- Holder says tactics for approaching "active shooter" situations should change
- Police agencies don't have the luxury of waiting for SWAT teams to arrive
- D.C. police response time in the Navy Yard shooting was great, but still 12 people were killed
- Police chiefs disagree with the Justice Department's position on states that legalize marijuana
Attorney General Eric Holder said Monday that it has become clear new strategies are needed to deal with how police respond to "active shooter" situations -- those in which someone with a gun is still on the scene and firing at victims.
Shootings like last month's at the Washington Navy Yard have tripled in recent years, Holder told the International Association of Chiefs of Police Conference, and there have been 12 already this year. And he said such shootings have become more deadly -- a 150% increase in the number of people killed over the past four years.
"Although research methods and results vary, it's become clear that new strategies -- and aggressive national response protocols -- must be employed to stop shooters in their tracks," Holder told the police chiefs.
In the Navy Yard shooting, the police response time was considered extremely fast. D.C. Metro Police Chief Kathy Lanier said her officers were on the scene in seven minutes, which is about half the national average response time.
But still, 12 people were killed.
Experts say that despite a quick response time, the first officers on the scene often must wait until more highly trained special weapons and tactics teams arrive, and in the interim lives could be lost.
Holder said that years of analysis reinforces the need for "an immediate, aggressive response to active shooters.

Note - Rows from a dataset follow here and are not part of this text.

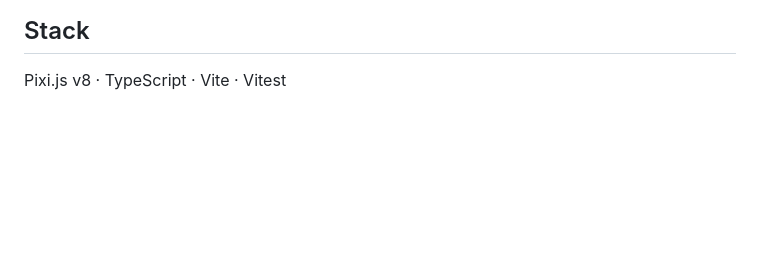
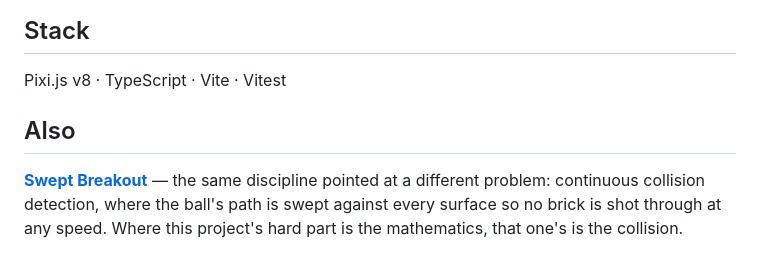
Before and after one commit to MikeDavisRocha/deterministic-plinko, a Markdown page: README.md, the part around the change. Drawn GitHub-style; blank space fills up the shorter version.

Commit message:
Point the README at the other game
Two projects that reference each other read as a portfolio; loose, they read as
two files. Swept Breakout is the same discipline aimed at collision rather than
at mathematics.

Co-Authored-By: Claude Opus 5 (1M context) <noreply@anthropic.com>

```diff
--- a/README.md
+++ b/README.md
@@ -212,3 +212,11 @@ The reasoning lives in [`docs/adr/`](docs/adr), and the domain language in
 ## Stack
 
 Pixi.js v8 · TypeScript · Vite · Vitest
+
+## Also
+
+**[Swept Breakout](https://github.com/MikeDavisRocha/swept-breakout)** — the same
+discipline pointed at a different problem: continuous collision detection, where
+the ball's path is swept against every surface so no brick is shot through at
+any speed. Where this project's hard part is the mathematics, that one's is the
+collision.
```
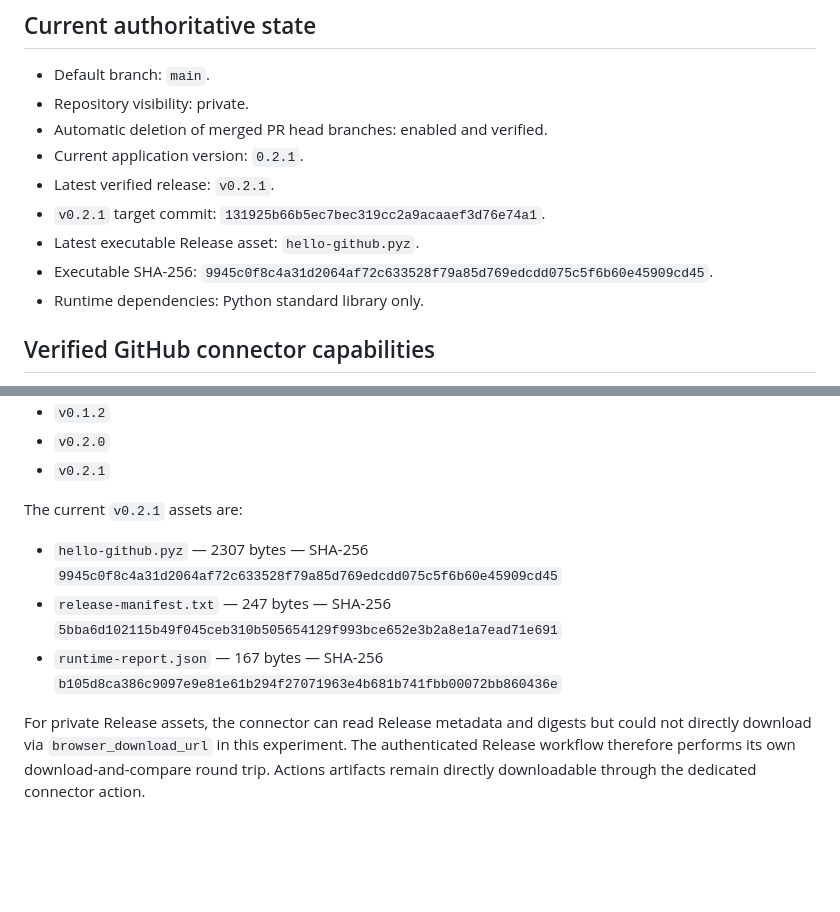
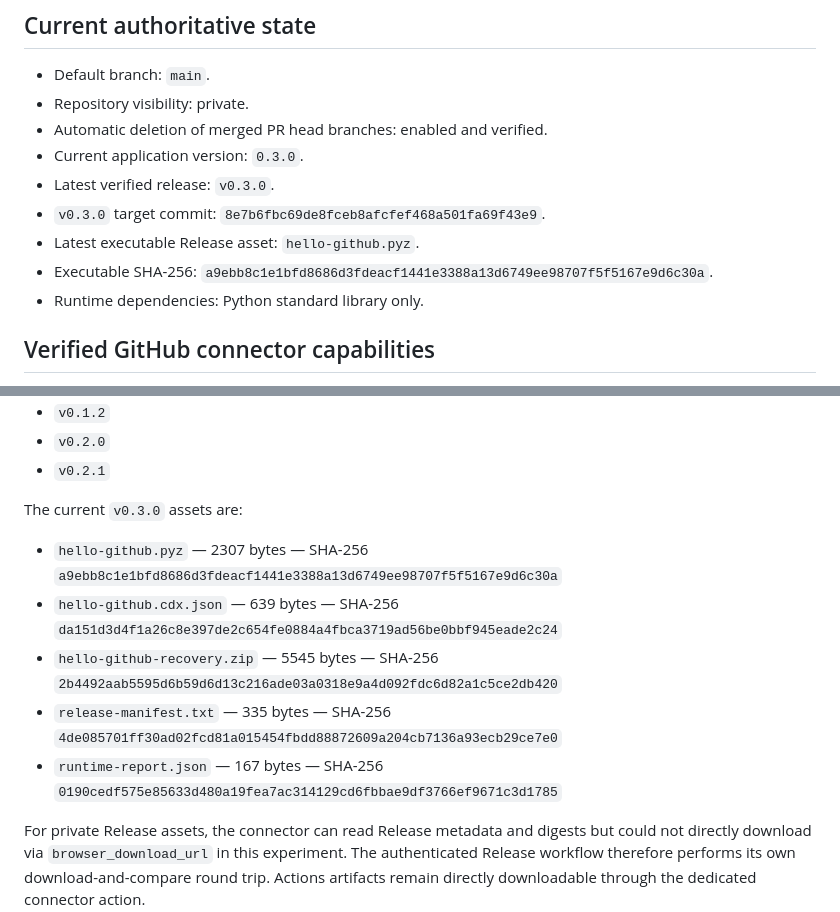
Before and after one commit to Present030/hello-github, a Markdown page: PROJECT_STATE.md, 2 parts joined by grey strips. Rendered like a GitHub page; blank space fills up the shorter version.

Commit message:
Record verified v0.3.0 release state
Update durable documentation from actual v0.3.0 Release metadata while preserving historical v0.2.1 reproducibility evidence.

```diff
--- a/PROJECT_STATE.md
+++ b/PROJECT_STATE.md
@@ -13,11 +13,11 @@ The repository is the source of truth. Temporary sandbox files and individual Ac
 - Default branch: `main`.
 - Repository visibility: private.
 - Automatic deletion of merged PR head branches: enabled and verified.
-- Current application version: `0.2.1`.
-- Latest verified release: `v0.2.1`.
-- `v0.2.1` target commit: `131925b66b5ec7bec319cc2a9acaaef3d76e74a1`.
+- Current application version: `0.3.0`.
+- Latest verified release: `v0.3.0`.
+- `v0.3.0` target commit: `8e7b6fbc69de8fceb8afcfef468a501fa69f43e9`.
 - Latest executable Release asset: `hello-github.pyz`.
-- Executable SHA-256: `9945c0f8c4a31d2064af72c633528f79a85d769edcdd075c5f6b60e45909cd45`.
+- Executable SHA-256: `a9ebb8c1e1bfd8686d3fdeacf1441e3388a13d6749ee98707f5f5167e9d6c30a`.
 - Runtime dependencies: Python standard library only.
 
 ## Verified GitHub connector capabilities
@@ -143,11 +143,13 @@ Verified releases include:
 - `v0.2.0`
 - `v0.2.1`
 
-The current `v0.2.1` assets are:
+The current `v0.3.0` assets are:
 
-- `hello-github.pyz` — 2307 bytes — SHA-256 `9945c0f8c4a31d2064af72c633528f79a85d769edcdd075c5f6b60e45909cd45`
-- `release-manifest.txt` — 247 bytes — SHA-256 `5bba6d102115b49f045ceb310b505654129f993bce652e3b2a8e1a7ead71e691`
-- `runtime-report.json` — 167 bytes — SHA-256 `b105d8ca386c9097e9e81e61b294f27071963e4b681b741fbb00072bb860436e`
+- `hello-github.pyz` — 2307 bytes — SHA-256 `a9ebb8c1e1bfd8686d3fdeacf1441e3388a13d6749ee98707f5f5167e9d6c30a`
+- `hello-github.cdx.json` — 639 bytes — SHA-256 `da151d3d4f1a26c8e397de2c654fe0884a4fbca3719ad56be0bbf945eade2c24`
+- `hello-github-recovery.zip` — 5545 bytes — SHA-256 `2b4492aab5595d6b59d6d13c216ade03a0318e9a4d092fdc6d82a1c5ce2db420`
+- `release-manifest.txt` — 335 bytes — SHA-256 `4de085701ff30ad02fcd81a015454fbdd88872609a204cb7136a93ecb29ce7e0`
+- `runtime-report.json` — 167 bytes — SHA-256 `0190cedf575e85633d480a19fea7ac314129cd6fbbae9df3766ef9671c3d1785`
 
 For private Release assets, the connector can read Release metadata and digests but could not directly download via `browser_download_url` in this experiment. The authenticated Release workflow therefore performs its own download-and-compare round trip. Actions artifacts remain directly downloadable through the dedicated connector action.
 
```
Also changed, not shown: 1 other file.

In order to prevent additional casualties, it is often patrol officers -- not necessarily SWAT teams -- who serve as the tip of the spear in responding to these incidents."
Security consultant Chris Grollnek describes current tactics as, "Respond once your backup arrives, and use a contact-cover approach so you are not on a suicide mission."

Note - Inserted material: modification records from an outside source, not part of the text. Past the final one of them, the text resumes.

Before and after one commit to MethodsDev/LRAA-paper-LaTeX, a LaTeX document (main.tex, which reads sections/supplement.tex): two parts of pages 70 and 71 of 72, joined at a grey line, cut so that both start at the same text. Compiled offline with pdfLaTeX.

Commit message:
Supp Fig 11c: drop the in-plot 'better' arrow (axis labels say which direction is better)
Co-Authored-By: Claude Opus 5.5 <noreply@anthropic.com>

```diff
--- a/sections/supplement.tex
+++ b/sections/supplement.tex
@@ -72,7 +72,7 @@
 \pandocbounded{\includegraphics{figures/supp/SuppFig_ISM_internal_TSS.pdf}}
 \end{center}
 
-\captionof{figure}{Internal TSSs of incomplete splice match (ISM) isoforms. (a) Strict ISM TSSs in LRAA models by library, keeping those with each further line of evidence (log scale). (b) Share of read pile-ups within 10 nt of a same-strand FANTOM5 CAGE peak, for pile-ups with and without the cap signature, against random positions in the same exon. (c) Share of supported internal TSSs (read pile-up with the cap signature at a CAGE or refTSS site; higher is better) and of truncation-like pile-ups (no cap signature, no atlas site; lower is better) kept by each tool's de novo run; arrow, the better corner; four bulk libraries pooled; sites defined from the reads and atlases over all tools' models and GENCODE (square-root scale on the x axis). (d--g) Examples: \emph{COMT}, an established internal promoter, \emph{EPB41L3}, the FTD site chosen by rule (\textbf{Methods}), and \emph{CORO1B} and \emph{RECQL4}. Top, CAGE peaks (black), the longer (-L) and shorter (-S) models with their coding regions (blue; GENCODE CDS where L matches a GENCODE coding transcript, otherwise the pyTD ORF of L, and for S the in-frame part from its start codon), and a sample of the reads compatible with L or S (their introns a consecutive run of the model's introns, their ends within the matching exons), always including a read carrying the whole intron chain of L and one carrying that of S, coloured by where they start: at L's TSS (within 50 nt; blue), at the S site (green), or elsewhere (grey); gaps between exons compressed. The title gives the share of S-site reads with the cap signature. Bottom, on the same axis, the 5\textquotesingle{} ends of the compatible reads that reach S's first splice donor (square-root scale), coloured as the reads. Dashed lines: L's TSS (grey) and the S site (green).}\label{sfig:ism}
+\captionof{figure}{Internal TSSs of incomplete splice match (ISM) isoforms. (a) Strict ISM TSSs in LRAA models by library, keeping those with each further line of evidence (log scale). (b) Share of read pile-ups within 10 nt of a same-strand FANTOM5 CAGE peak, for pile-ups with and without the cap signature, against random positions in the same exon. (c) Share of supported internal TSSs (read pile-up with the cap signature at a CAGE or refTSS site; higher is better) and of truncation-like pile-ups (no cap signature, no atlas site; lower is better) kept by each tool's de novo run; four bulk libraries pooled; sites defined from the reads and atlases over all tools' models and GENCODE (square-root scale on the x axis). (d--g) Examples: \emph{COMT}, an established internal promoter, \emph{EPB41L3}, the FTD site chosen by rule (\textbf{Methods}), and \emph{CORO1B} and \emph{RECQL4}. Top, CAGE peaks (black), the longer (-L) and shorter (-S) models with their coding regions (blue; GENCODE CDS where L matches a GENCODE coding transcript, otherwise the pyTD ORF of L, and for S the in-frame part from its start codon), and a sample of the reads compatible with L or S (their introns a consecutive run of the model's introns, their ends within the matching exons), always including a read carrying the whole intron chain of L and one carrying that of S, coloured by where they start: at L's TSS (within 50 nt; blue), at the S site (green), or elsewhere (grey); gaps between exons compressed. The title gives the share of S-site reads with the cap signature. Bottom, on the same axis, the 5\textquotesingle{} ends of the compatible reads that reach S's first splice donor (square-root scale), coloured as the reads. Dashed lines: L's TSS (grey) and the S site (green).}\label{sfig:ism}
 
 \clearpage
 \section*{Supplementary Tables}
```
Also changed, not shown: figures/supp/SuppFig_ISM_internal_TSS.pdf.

Holder said that police don't always have the luxury to take the time to get their best-trained, best-equipped officers to the scene.

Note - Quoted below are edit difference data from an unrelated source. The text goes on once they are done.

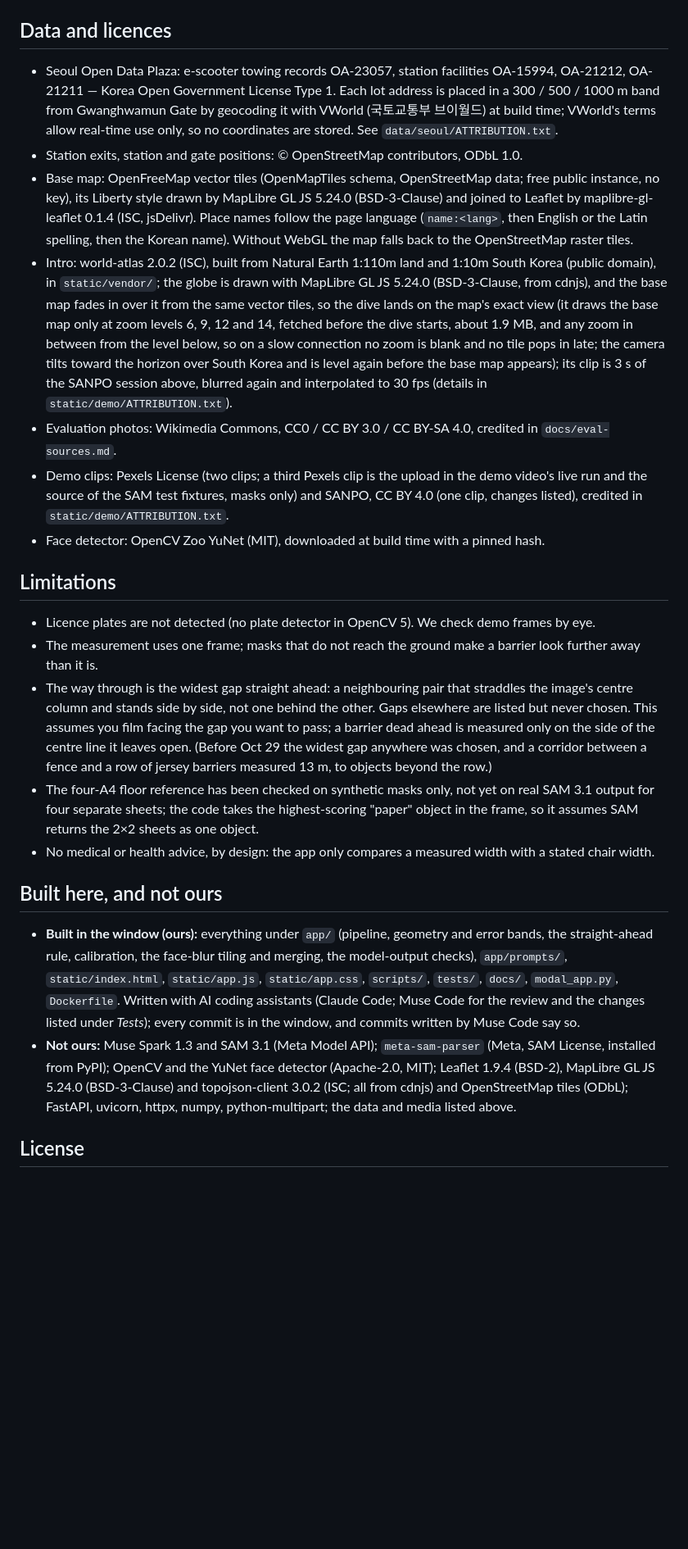
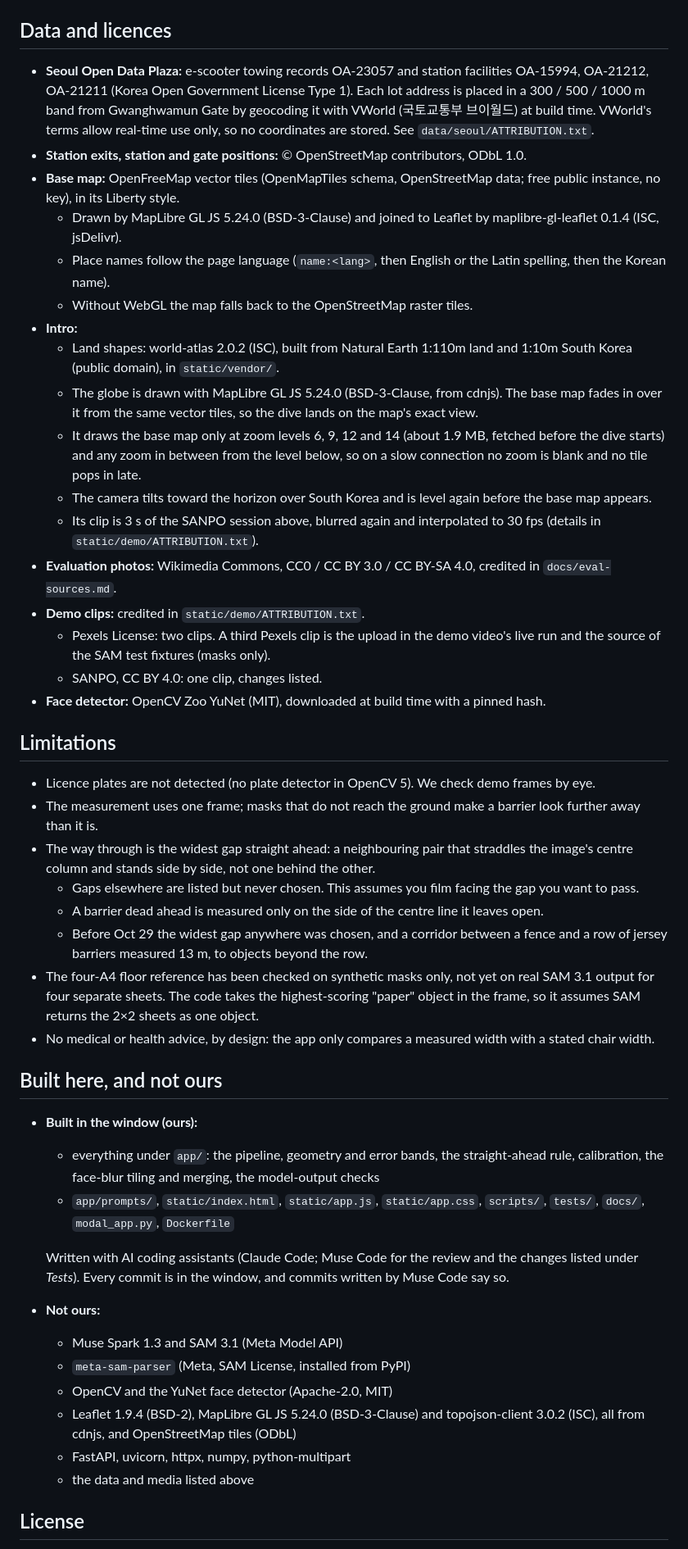
Before and after one commit to g1mn/barrier-lens, a Markdown page: README.md, the part around one of its changes. Shown at 82% size. GitHub-like rendering; blank space fills up the shorter version.

```diff
--- a/README.md
+++ b/README.md
@@ -92,26 +274,49 @@ Main routes: `POST /api/analyze` (one JSON result), `POST /api/analyze/stream` (
 
 ## Data and licences
 
-- Seoul Open Data Plaza: e-scooter towing records OA-23057, station facilities OA-15994, OA-21212, OA-21211 — Korea Open Government License Type 1. Each lot address is placed in a 300 / 500 / 1000 m band from Gwanghwamun Gate by geocoding it with VWorld (국토교통부 브이월드) at build time; VWorld's terms allow real-time use only, so no coordinates are stored. See `data/seoul/ATTRIBUTION.txt`.
-- Station exits, station and gate positions: © OpenStreetMap contributors, ODbL 1.0.
-- Base map: OpenFreeMap vector tiles (OpenMapTiles schema, OpenStreetMap data; free public instance, no key), its Liberty style drawn by MapLibre GL JS 5.24.0 (BSD-3-Clause) and joined to Leaflet by maplibre-gl-leaflet 0.1.4 (ISC, jsDelivr). Place names follow the page language (`name:<lang>`, then English or the Latin spelling, then the Korean name). Without WebGL the map falls back to the OpenStreetMap raster tiles.
-- Intro: world-atlas 2.0.2 (ISC), built from Natural Earth 1:110m land and 1:10m South Korea (public domain), in `static/vendor/`; the globe is drawn with MapLibre GL JS 5.24.0 (BSD-3-Clause, from cdnjs), and the base map fades in over it from the same vector tiles, so the dive lands on the map's exact view (it draws the base map only at zoom levels 6, 9, 12 and 14, fetched before the dive starts, about 1.9 MB, and any zoom in between from the level below, so on a slow connection no zoom is blank and no tile pops in late; the camera tilts toward the horizon over South Korea and is level again before the base map appears); its clip is 3 s of the SANPO session above, blurred again and interpolated to 30 fps (details in `static/demo/ATTRIBUTION.txt`).
-- Evaluation photos: Wikimedia Commons, CC0 / CC BY 3.0 / CC BY-SA 4.0, credited in `docs/eval-sources.md`.
-- Demo clips: Pexels License (two clips; a third Pexels clip is the upload in the demo video's live run and the source of the SAM test fixtures, masks only) and SANPO, CC BY 4.0 (one clip, changes listed), credited in `static/demo/ATTRIBUTION.txt`.
-- Face detector: OpenCV Zoo YuNet (MIT), downloaded at build time with a pinned hash.
+- **Seoul Open Data Plaza:** e-scooter towing records OA-23057 and station facilities OA-15994, OA-21212, OA-21211 (Korea Open Government License Type 1). Each lot address is placed in a 300 / 500 / 1000 m band from Gwanghwamun Gate by geocoding it with VWorld (국토교통부 브이월드) at build time. VWorld's terms allow real-time use only, so no coordinates are stored. See `data/seoul/ATTRIBUTION.txt`.
+- **Station exits, station and gate positions:** © OpenStreetMap contributors, ODbL 1.0.
+- **Base map:** OpenFreeMap vector tiles (OpenMapTiles schema, OpenStreetMap data; free public instance, no key), in its Liberty style.
+  - Drawn by MapLibre GL JS 5.24.0 (BSD-3-Clause) and joined to Leaflet by maplibre-gl-leaflet 0.1.4 (ISC, jsDelivr).
+  - Place names follow the page language (`name:<lang>`, then English or the Latin spelling, then the Korean name).
+  - Without WebGL the map falls back to the OpenStreetMap raster tiles.
+- **Intro:**
+  - Land shapes: world-atlas 2.0.2 (ISC), built from Natural Earth 1:110m land and 1:10m South Korea (public domain), in `static/vendor/`.
+  - The globe is drawn with MapLibre GL JS 5.24.0 (BSD-3-Clause, from cdnjs). The base map fades in over it from the same vector tiles, so the dive lands on the map's exact view.
+  - It draws the base map only at zoom levels 6, 9, 12 and 14 (about 1.9 MB, fetched before the dive starts) and any zoom in between from the level below, so on a slow connection no zoom is blank and no tile pops in late.
+  - The camera tilts toward the horizon over South Korea and is level again before the base map appears.
+  - Its clip is 3 s of the SANPO session above, blurred again and interpolated to 30 fps (details in `static/demo/ATTRIBUTION.txt`).
+- **Evaluation photos:** Wikimedia Commons, CC0 / CC BY 3.0 / CC BY-SA 4.0, credited in `docs/eval-sources.md`.
+- **Demo clips:** credited in `static/demo/ATTRIBUTION.txt`.
+  - Pexels License: two clips. A third Pexels clip is the upload in the demo video's live run and the source of the SAM test fixtures (masks only).
+  - SANPO, CC BY 4.0: one clip, changes listed.
+- **Face detector:** OpenCV Zoo YuNet (MIT), downloaded at build time with a pinned hash.
 
 ## Limitations
 
 - Licence plates are not detected (no plate detector in OpenCV 5). We check demo frames by eye.
 - The measurement uses one frame; masks that do not reach the ground make a barrier look further away than it is.
-- The way through is the widest gap straight ahead: a neighbouring pair that straddles the image's centre column and stands side by side, not one behind the other. Gaps elsewhere are listed but never chosen. This assumes you film facing the gap you want to pass; a barrier dead ahead is measured only on the side of the centre line it leaves open. (Before Oct 29 the widest gap anywhere was chosen, and a corridor between a fence and a row of jersey barriers measured 13 m, to objects beyond the row.)
-- The four-A4 floor reference has been checked on synthetic masks only, not yet on real SAM 3.1 output for four separate sheets; the code takes the highest-scoring "paper" object in the frame, so it assumes SAM returns the 2×2 sheets as one object.
+- The way through is the widest gap straight ahead: a neighbouring pair that straddles the image's centre column and stands side by side, not one behind the other.
+  - Gaps elsewhere are listed but never chosen. This assumes you film facing the gap you want to pass.
+  - A barrier dead ahead is measured only on the side of the centre line it leaves open.
+  - Before Oct 29 the widest gap anywhere was chosen, and a corridor between a fence and a row of jersey barriers measured 13 m, to objects beyond the row.
+- The four-A4 floor reference has been checked on synthetic masks only, not yet on real SAM 3.1 output for four separate sheets. The code takes the highest-scoring "paper" object in the frame, so it assumes SAM returns the 2×2 sheets as one object.
 - No medical or health advice, by design: the app only compares a measured width with a stated chair width.
 
 ## Built here, and not ours
 
-- **Built in the window (ours):** everything under `app/` (pipeline, geometry and error bands, the straight-ahead rule, calibration, the face-blur tiling and merging, the model-output checks), `app/prompts/`, `static/index.html`, `static/app.js`, `static/app.css`, `scripts/`, `tests/`, `docs/`, `modal_app.py`, `Dockerfile`. Written with AI coding assistants (Claude Code; Muse Code for the review and the changes listed under *Tests*); every commit is in the window, and commits written by Muse Code say so.
-- **Not ours:** Muse Spark 1.3 and SAM 3.1 (Meta Model API); `meta-sam-parser` (Meta, SAM License, installed from PyPI); OpenCV and the YuNet face detector (Apache-2.0, MIT); Leaflet 1.9.4 (BSD-2), MapLibre GL JS 5.24.0 (BSD-3-Clause) and topojson-client 3.0.2 (ISC; all from cdnjs) and OpenStreetMap tiles (ODbL); FastAPI, uvicorn, httpx, numpy, python-multipart; the data and media listed above.
+- **Built in the window (ours):**
+  - everything under `app/`: the pipeline, geometry and error bands, the straight-ahead rule, calibration, the face-blur tiling and merging, the model-output checks
+  - `app/prompts/`, `static/index.html`, `static/app.js`, `static/app.css`, `scripts/`, `tests/`, `docs/`, `modal_app.py`, `Dockerfile`
+
+  Written with AI coding assistants (Claude Code; Muse Code for the review and the changes listed under *Tests*). Every commit is in the window, and commits written by Muse Code say so.
+- **Not ours:**
+  - Muse Spark 1.3 and SAM 3.1 (Meta Model API)
+  - `meta-sam-parser` (Meta, SAM License, installed from PyPI)
+  - OpenCV and the YuNet face detector (Apache-2.0, MIT)
+  - Leaflet 1.9.4 (BSD-2), MapLibre GL JS 5.24.0 (BSD-3-Clause) and topojson-client 3.0.2 (ISC), all from cdnjs, and OpenStreetMap tiles (ODbL)
+  - FastAPI, uvicorn, httpx, numpy, python-multipart
+  - the data and media listed above
 
 ## License
 
```
Also changed, not shown: other parts of README.md (+206 -24 lines).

"To save lives, the first officers to arrive must sometimes be the ones to directly engage an active shooter," Holder said. "That's why all law enforcement officers must have the best equipment and most up-to-date training to confront these situations. We owe these officers nothing less."
Grollnek focuses on training regular people how to protect themselves before police arrive at the scene. He says people who work in places where a shooting could happen could use some training, too.
"Get up and move -- do not become a victim, don't be a stationary target," he said. "React by escaping the target."
Holder said the Justice Department has partnered with groups like the IACP to train more than 50,000 front-line officers, more than 7,000 on-scene commanders and more than 3,000 local, state and federal agency heads on how to respond to active shooter situations. And it has joined with other federal agencies, local partners and outside experts to develop guidance for schools, churches, colleges, universities and private citizens on how to prepare for such incidents.
Holder also said that the Justice Department has placed an increased emphasis on evaluating threats with the goal of disrupting potential shootings and other violent attacks. The FBI's Behavioral Threat Assessment Center has successfully disrupted hundreds of potential shootings --including 150 this year --Holder said.
While Holder pointed to partnerships with the IACG in active shooter response and prevention, there is disagreement on other issues: IACG President Craig Steckler, retired chief of police in Fremont, California, said in his introduction of Holder that the group's membership "profoundly disagrees" with the Justice Department's decision not to challenge laws legalizing marijuana in Colorado and Washington state and not taking a stand against legalizing marijuana in California, as that state's Proposition 19 would do.
"This decision by the U.S. Department of Justice, in our view, will open the floodgates for those who want to legalize marijuana throughout the country, those who have the resources to place initiatives and referendums on state ballots and those who've continued to profit from the sale of this unlawful drug," Steckler said to applause.
Holder said the Department of Justice and law enforcement agencies need "marriage counseling" in dealing with some issues.